Collected data entries:
===

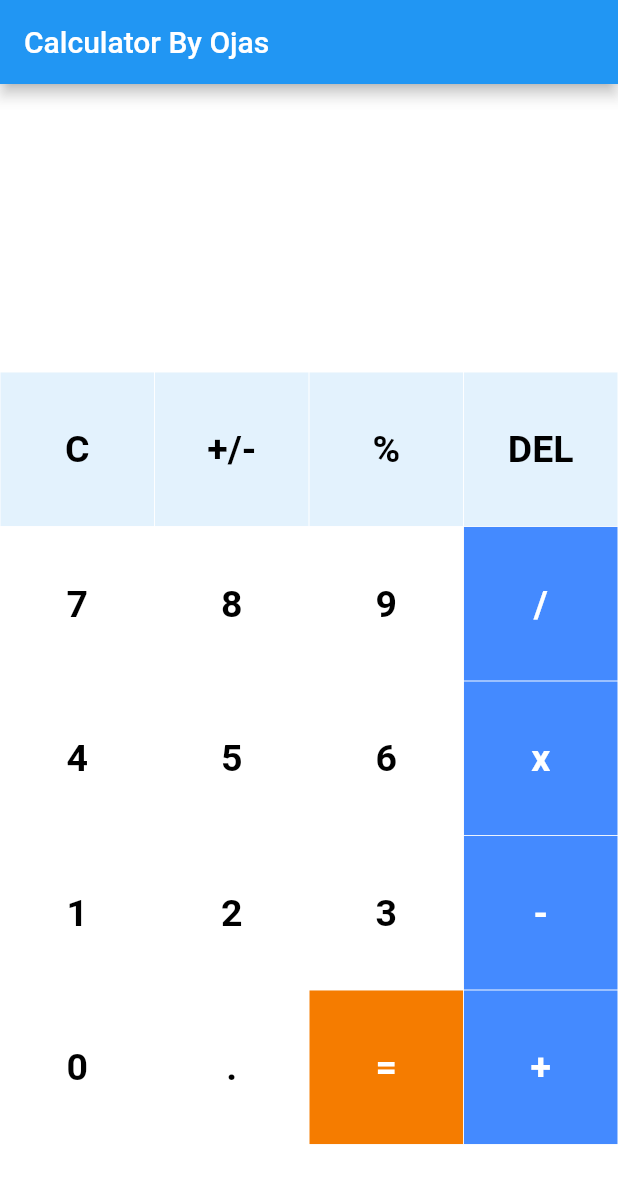
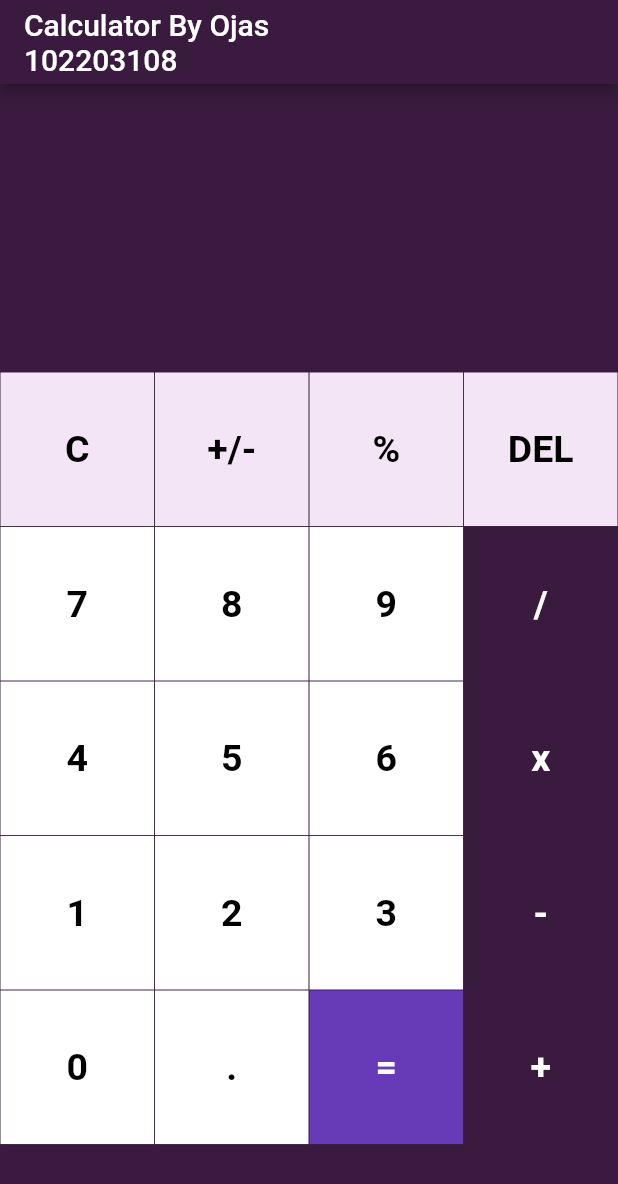
Before and after one commit to its-me-ojas/Calculator, a Flutter app: the screen it shows after launch, on a phone screen of 412 x 824 dp. Shown: the top 1184 px of the screen. Run offline on Flutter 3.47's test engine with Material 2 defaults, Android fonts, the phone set to English and light mode, and no system bars; our stand-ins replace math_expressions.

Commit message:
changed colors and added roll number

```diff
--- a/lib/main.dart
+++ b/lib/main.dart
@@ -53,9 +53,10 @@ class _HomePageState extends State<HomePage> {
   Widget build(BuildContext context) {
     return Scaffold(
       appBar: new AppBar(
-        title: new Text("Calculator By Ojas"),
+        title: new Text("Calculator By Ojas\n102203108"),
+        backgroundColor: Color.fromARGB(255, 58, 27, 63),
       ), //AppBar
-      backgroundColor: Colors.white38,
+      backgroundColor: Color.fromARGB(255, 58, 27, 63),
       body: Column(
         children: <Widget>[
           Expanded(
@@ -103,7 +104,7 @@ class _HomePageState extends State<HomePage> {
                           });
                         },
                         buttonText: buttons[index],
-                        color: Colors.blue[50],
+                        color: Colors.purple[50],
                         textColor: Colors.black,
                       );
                     }
@@ -112,7 +113,7 @@ class _HomePageState extends State<HomePage> {
                     else if (index == 1) {
                       return MyButton(
                         buttonText: buttons[index],
-                        color: Colors.blue[50],
+                        color: Colors.purple[50],
                         textColor: Colors.black,
                       );
                     }
@@ -125,7 +126,7 @@ class _HomePageState extends State<HomePage> {
                           });
                         },
                         buttonText: buttons[index],
-                        color: Colors.blue[50],
+                        color: Colors.purple[50],
                         textColor: Colors.black,
                       );
                     }
@@ -139,7 +140,7 @@ class _HomePageState extends State<HomePage> {
                           });
                         },
                         buttonText: buttons[index],
-                        color: Colors.blue[50],
+                        color: Colors.purple[50],
                         textColor: Colors.black,
                       );
                     }
@@ -152,7 +153,7 @@ class _HomePageState extends State<HomePage> {
                           });
                         },
                         buttonText: buttons[index],
-                        color: Colors.orange[700],
+                        color: Colors.deepPurple,
                         textColor: Colors.white,
                       );
                     }
@@ -167,7 +168,7 @@ class _HomePageState extends State<HomePage> {
                         },
                         buttonText: buttons[index],
                         color: isOperator(buttons[index])
-                            ? Colors.blueAccent
+                            ? Color.fromARGB(255, 58, 27, 63)
                             : Colors.white,
                         textColor: isOperator(buttons[index])
                             ? Colors.white
```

===

■ **Requirement**:
The line with "changed colors and added roll number" ends the range, and the first line of the data begins it; repeat exactly those lines and nothing more, omitting pictures.

■ **Answer to this problem**:
Before and after one commit to its-me-ojas/Calculator, a Flutter app: the screen it shows after launch, on a phone screen of 412 x 824 dp. Shown: the top 1184 px of the screen. Run offline on Flutter 3.47's test engine with Material 2 defaults, Android fonts, the phone set to English and light mode, and no system bars; our stand-ins replace math_expressions.

Commit message:
changed colors and added roll number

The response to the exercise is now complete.